*Work required*. Pick out all lines with the word "JSON" from the records that follow.

*Supplied records*.

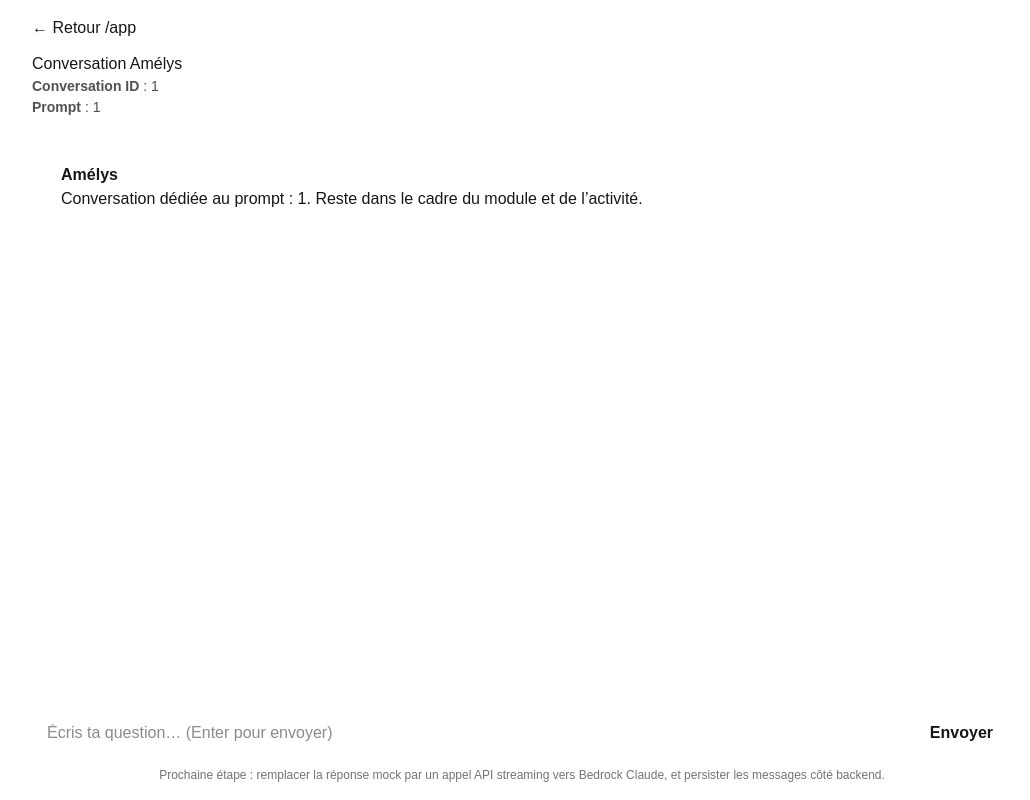
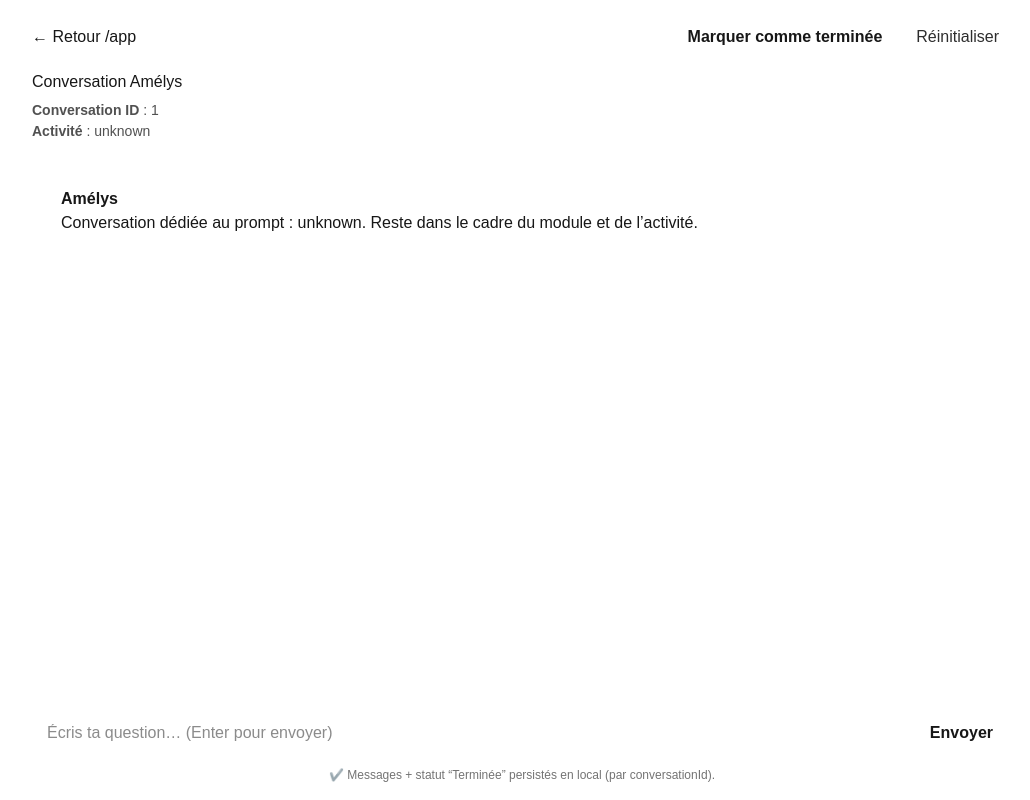
Before and after one commit to d2me-89/amelys-aws-mvp, a Next.js app: page /app/c/1 in a window 1280 px wide. Shown: the whole page, without its empty margins (118-1148 px from the left). Built offline with nearby package versions, Linux system fonts and the light colour scheme.

Commit message:
add reset + done badge (local persistence)

```diff
--- a/app/(platform)/app/c/[conversation]/page.tsx
+++ b/app/(platform)/app/c/[conversation]/page.tsx
@@ -1,6 +1,6 @@
 "use client";
 
-import { useEffect, useRef, useState } from "react";
+import { useEffect, useMemo, useRef, useState } from "react";
 import Link from "next/link";
 import { useParams } from "next/navigation";
 
@@ -9,58 +9,95 @@ type Message = {
   content: string;
 };
 
+function convKey(conversationId: string) {
+  return `amelys:conv:${conversationId}`;
+}
+function draftKey(conversationId: string) {
+  return `amelys:draft:${conversationId}`;
+}
+function doneKey(conversationId: string) {
+  return `amelys:done:${conversationId}`;
+}
+
 export default function ConversationPage() {
   const params = useParams<{ conversation: string }>();
   const conversationId = params?.conversation ?? "unknown";
 
-  // promptSlug dérivé (simple MVP)
-  const promptSlug =
-    conversationId.split("-").slice(-2).join("-") || "unknown";
-
-  const storageKey = `conversation:${conversationId}`;
+  const promptSlug = useMemo(() => {
+    const parts = conversationId.split("-");
+    return parts.length >= 2 ? parts.slice(-2).join("-") : "unknown";
+  }, [conversationId]);
 
   const [messages, setMessages] = useState<Message[]>([]);
   const [input, setInput] = useState("");
+  const [isDone, setIsDone] = useState(false);
   const endRef = useRef<HTMLDivElement>(null);
 
-  // 🔹 Charger depuis localStorage
+  // ⬇️ Charger (messages + draft + done) depuis localStorage
   useEffect(() => {
-    const raw = localStorage.getItem(storageKey);
-    if (raw) {
-      try {
-        setMessages(JSON.parse(raw));
-      } catch {
-        setMessages([]);
+    try {
+      const rawMsgs = localStorage.getItem(convKey(conversationId));
+      if (rawMsgs) {
+        setMessages(JSON.parse(rawMsgs));
+      } else {
+        setMessages([
+          {
+            role: "assistant",
+            content: `Conversation dédiée au prompt : ${promptSlug}. Reste dans le cadre du module et de l’activité.`,
+          },
+        ]);
       }
-    } else {
+
+      const rawDraft = localStorage.getItem(draftKey(conversationId));
+      if (rawDraft) setInput(rawDraft);
+
+      const rawDone = localStorage.getItem(doneKey(conversationId));
+      setIsDone(rawDone === "true");
+    } catch {
       setMessages([
         {
           role: "assistant",
-          content: `Conversation dédiée au prompt : ${promptSlug}. Reste dans le cadre du module et de l’activité.`,
+          content: `Conversation dédiée au prompt : ${promptSlug}.`,
         },
       ]);
+      setInput("");
+      setIsDone(false);
     }
-  }, [storageKey, promptSlug]);
+  }, [conversationId, promptSlug]);
 
-  // 🔹 Sauvegarder
+  // ⬇️ Sauvegarder messages
   useEffect(() => {
-    localStorage.setItem(storageKey, JSON.stringify(messages));
+    try {
+      localStorage.setItem(convKey(conversationId), JSON.stringify(messages));
+    } catch {}
     endRef.current?.scrollIntoView({ behavior: "smooth" });
-  }, [messages, storageKey]);
+  }, [messages, conversationId]);
+
+  // ⬇️ Sauvegarder draft
+  useEffect(() => {
+    try {
+      localStorage.setItem(draftKey(conversationId), input);
+    } catch {}
+  }, [input, conversationId]);
+
+  // ⬇️ Sauvegarder done
+  useEffect(() => {
+    try {
+      localStorage.setItem(doneKey(conversationId), String(isDone));
+    } catch {}
+  }, [isDone, conversationId]);
 
   function sendMessage() {
-    if (!input.trim()) return;
+    const text = input.trim();
+    if (!text) return;
 
-    const userMessage: Message = {
-      role: "user",
-      content: input,
-    };
+    const userMessage: Message = { role: "user", content: text };
 
     const assistantMock: Message = {
       role: "assistant",
       content: `Réponse (mock) sur ${promptSlug} :
 
-1) Reformulation : ${input}
+1) Reformulation : ${text}
 2) Point clé : …
 3) Exemple (droit) : …
 
@@ -69,6 +106,32 @@ Pose-moi une question plus précise (définition, exemple, méthode, mini-cas).`
 
     setMessages((prev) => [...prev, userMessage, assistantMock]);
     setInput("");
+  }
+
+  function resetConversation() {
+    const ok = confirm(
+      "Réinitialiser cette conversation ?\n\nCela efface : messages, brouillon et statut “Terminée”."
+    );
+    if (!ok) return;
+
+    try {
+      localStorage.removeItem(convKey(conversationId));
+      localStorage.removeItem(draftKey(conversationId));
+      localStorage.removeItem(doneKey(conversationId));
+    } catch {}
+
+    setIsDone(false);
+    setInput("");
+    setMessages([
+      {
+        role: "assistant",
+        content: `Conversation réinitialisée. Activité : ${promptSlug}. Pose ta question et je réponds (mock).`,
+      },
+    ]);
+  }
+
+  function toggleDone() {
+    setIsDone((v) => !v);
   }
 
   return (
@@ -90,15 +153,67 @@ Pose-moi une question plus précise (définition, exemple, méthode, mini-cas).`
           margin: "0 auto",
         }}
       >
-        <Link href="/app">← Retour /app</Link>
+        <div style={{ display: "flex", alignItems: "center", gap: 12 }}>
+          <Link href="/app">← Retour /app</Link>
 
-        <h1 style={{ marginTop: 12 }}>Conversation Amélys</h1>
+          {/* Badge Terminée */}
+          {isDone && (
+            <span
+              style={{
+                marginLeft: 8,
+                fontSize: 12,
+                fontWeight: 800,
+                padding: "4px 10px",
+                borderRadius: 999,
+                border: "1px solid rgba(0, 255, 150, 0.4)",
+                background: "rgba(0, 255, 150, 0.12)",
+              }}
+            >
+              ✅ Terminée
+            </span>
+          )}
+
+          <div style={{ marginLeft: "auto", display: "flex", gap: 8 }}>
+            <button
+              onClick={toggleDone}
+              style={{
+                padding: "8px 12px",
+                borderRadius: 12,
+                border: "1px solid rgba(255,255,255,0.25)",
+                background: "transparent",
+                color: "inherit",
+                fontWeight: 700,
+                cursor: "pointer",
+              }}
+            >
+              {isDone ? "Reprendre" : "Marquer comme terminée"}
+            </button>
+
+            <button
+              onClick={resetConversation}
+              style={{
+                padding: "8px 12px",
+                borderRadius: 12,
+                border: "1px solid rgba(255,255,255,0.18)",
+                background: "transparent",
+                color: "inherit",
+                cursor: "pointer",
+                opacity: 0.9,
+              }}
+            >
+              Réinitialiser
+            </button>
+          </div>
+        </div>
+
+        <h1 style={{ marginTop: 12, marginBottom: 6 }}>Conversation Amélys</h1>
+
         <div style={{ opacity: 0.75, fontSize: 14 }}>
           <div>
             <b>Conversation ID</b> : {conversationId}
           </div>
           <div>
-            <b>Prompt</b> : {promptSlug}
+            <b>Activité</b> : {promptSlug}
           </div>
         </div>
       </div>
@@ -123,8 +238,7 @@ Pose-moi une question plus précise (définition, exemple, méthode, mini-cas).`
             style={{
               marginBottom: 16,
               display: "flex",
-              justifyContent:
-                m.role === "user" ? "flex-end" : "flex-start",
+              justifyContent: m.role === "user" ? "flex-end" : "flex-start",
             }}
           >
             <div
@@ -196,8 +310,7 @@ Pose-moi une question plus précise (définition, exemple, méthode, mini-cas).`
           opacity: 0.6,
         }}
       >
-        Prochaine étape : remplacer la réponse mock par un appel API streaming
-        vers Bedrock Claude, et persister les messages côté backend.
+        ✔️ Messages + statut “Terminée” persistés en local (par conversationId).
       </div>
     </main>
   );
```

*Solution to the exercise*.
-        setMessages(JSON.parse(raw));
+        setMessages(JSON.parse(rawMsgs));
-    localStorage.setItem(storageKey, JSON.stringify(messages));
+      localStorage.setItem(convKey(conversationId), JSON.stringify(messages));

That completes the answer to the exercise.